New antibiotic candidates for fighting superbugs


Tuesday, 08 October, 2019


New antibiotic candidates for fighting superbugs

Hong Kong scientists have developed a class of antibiotic drug candidates suitable for fighting against multidrug-resistant superbugs, including methicillin-resistant Staphylococcus aureus (MRSA). The novel small molecules, based on a new target, new chemical structure and new antimicrobial mechanism, are said to be different to existing antibiotics, demonstrating more effective inhibition of bacterial growth — with no toxicity to human cells.

Drug resistance has been declared as one of the biggest threats to global health by the World Health Organization, with MRSA becoming one of the most serious concerns. And with the search for new antibiotics having shown little progress since the mid-1980s, the development of a new class of antimicrobial agents, by researchers from The Hong Kong Polytechnic University (PolyU) and The Chinese University of Hong Kong, should mark a breakthrough in the battle against multidrug-resistant bacterial infections.

Most antibiotics currently on the market fight bacteria through disrupting its DNA synthesis or protein functions. The innovative antimicrobial mechanism developed by PolyU team focuses on inhibiting the interaction between two proteins, NusB and NusE, which is crucial for synthesis of bacterial ribosomal RNA (rRNA). By designing small molecules to disrupt NusB-NusE interaction, bacterial cell proliferation can thus be curbed.

The team developed a model basing on the structure of NusB and NusE, and applied computer-aided screening to screen about 5000 small molecule compounds with drug-like properties to explore for inhibitors for NusB-NusE interaction. The shortlisted compounds were then put to tests for antimicrobial activity against different MRSA strains. A compound, (E)-2-{[(3-ethynylphenyl)imino]methyl}-4-nitrophenol (hereafter addressed as MC4), was identified as having more effective antibacterial abilities than the commonly used antibiotics. The minimum inhibitory concentration — the lowest concentration of a chemical/drug for preventing bacterial growth — of MC4 for some MRSA strains was as low as 8 μg/mL, compared to MICs of >64 μg/mL demonstrated by two antibiotics currently on the market: oxacillin and gentamicin.

Tests of MC4 on human lung and skin cells, which are most typically affected by MRSA infections, meanwhile indicated no significant toxicity. The fact that NusB and NusE exist only in bacteria and not human cells has also addressed toxicity concerns.

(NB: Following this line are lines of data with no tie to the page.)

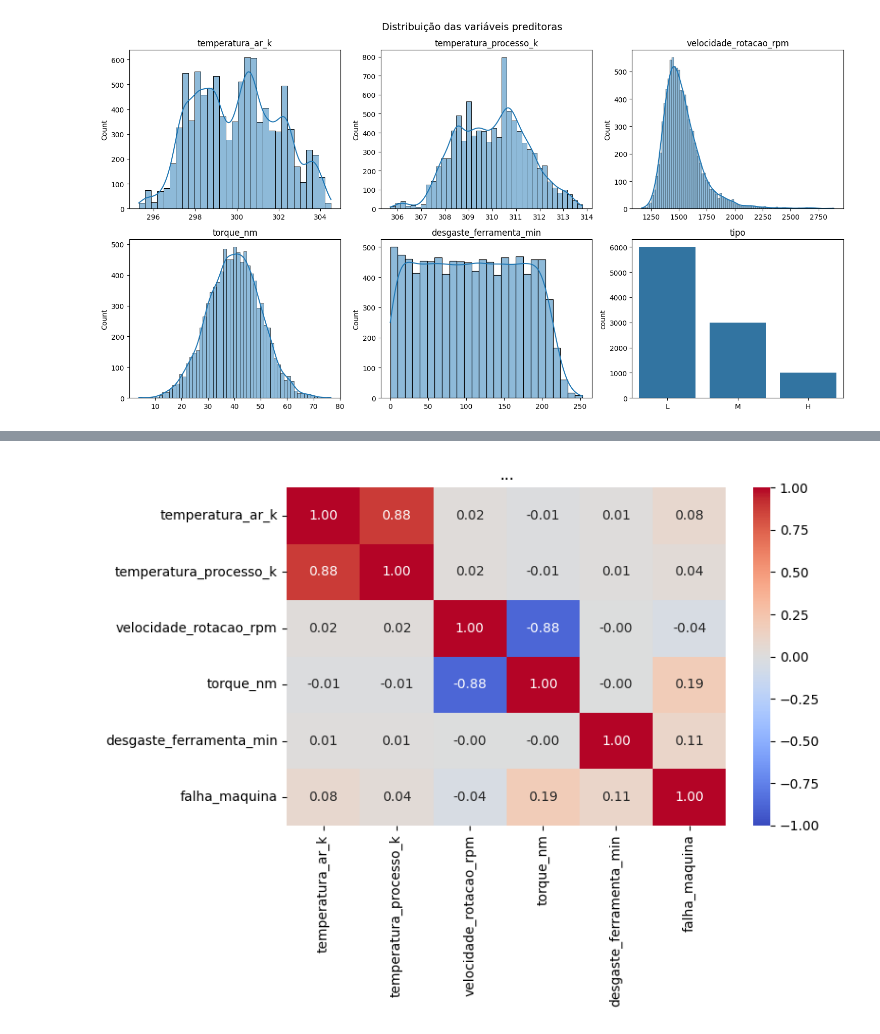
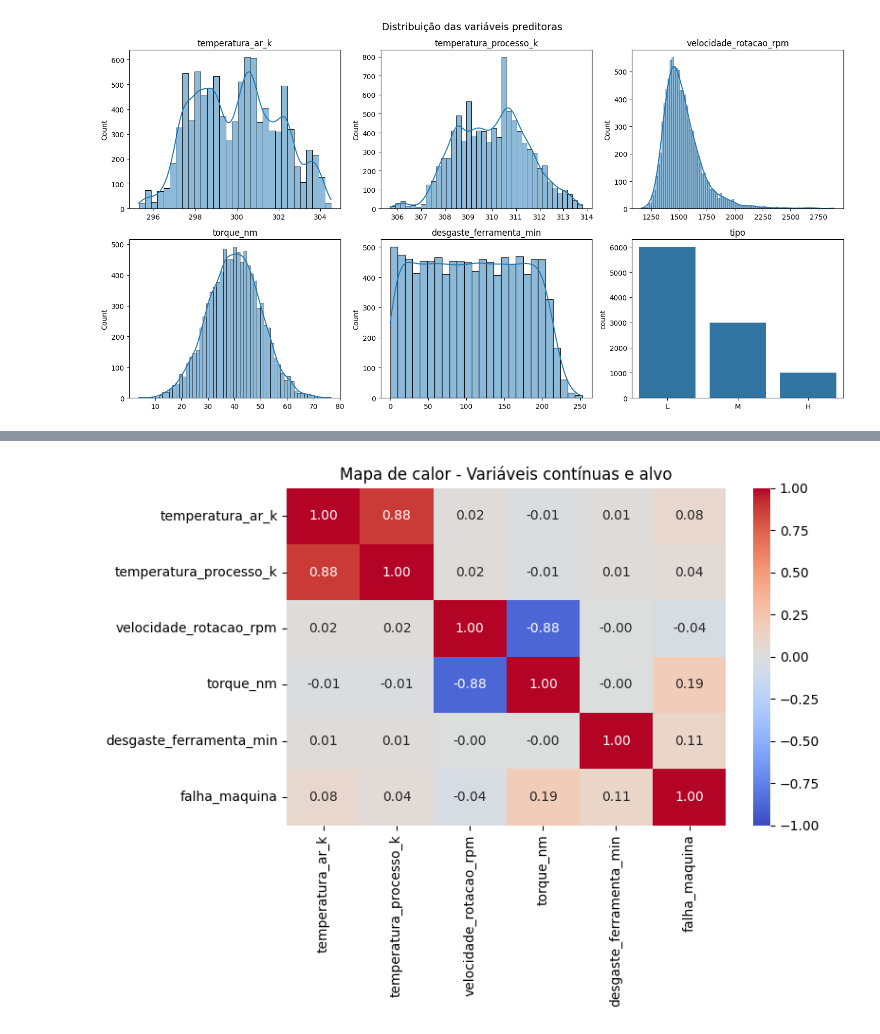
Before and after one commit to filipester/manutencao_preditiva, a Jupyter notebook: manutencao_preditiva.ipynb, the cells around one changed output, grey strips where cells are left out. Saved outputs shown, nothing was run; the diff lists cells and outputs as text; code cells hidden in the pictures.

```diff
--- a/manutencao_preditiva.ipynb
+++ b/manutencao_preditiva.ipynb
@@ -108,13 +113,13 @@ plt.show()
 # %%
 colunas_corr = continuas + ['falha_maquina']
-correlacao = df[colunas_corr].corr()          # Pearson é o método padrão
+correlacao = df[colunas_corr].corr()
 
 fig, ax = plt.subplots(figsize=(8, 6))
 sns.heatmap(correlacao, annot=True, fmt='.2f', cmap='coolwarm',
             vmin=-1, vmax=1, center=0, ax=ax)
-ax.set_title('...')
+ax.set_title('Mapa de calor - Variáveis contínuas e alvo')
 plt.tight_layout()
 plt.show()
 # %% [output]
-[figure, old version]
+[figure, new version]
 # %% [markdown]
```
Also changed, not shown: parts of 4 cells of this notebook.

The research team has further structurally modified MC4 for optimisation, with 167 analogues synthesised so far. The compounds have been named ‘Nusbiarylins’ (basing on the target protein NusB and their biaryl structure). Laboratory tests of Nusbiarylins against a panel of MRSA strains proved their consistent antibacterial activity, some with an MIC as low as 0.125 μg/mL — much better than commonly used antibiotics such as vancomycin, which has an MIC of 1 μg/mL and is labelled as the ‘last resort’ antibiotic in the United States.

Further preclinical studies on the in vitro pharmacological properties of Nusbiarylins on human cells indicated that the compounds lead to nearly no haemolysis (ie, human blood cell breaking) — an indication of being safe for injection — and have excellent results in intestine absorption, implying suitability for oral administration.

The findings have been published in leading scientific journals, including Biochemistry, ACS Infectious Diseases, the European Journal of Medicinal Chemistry and Bio-organic Chemistry.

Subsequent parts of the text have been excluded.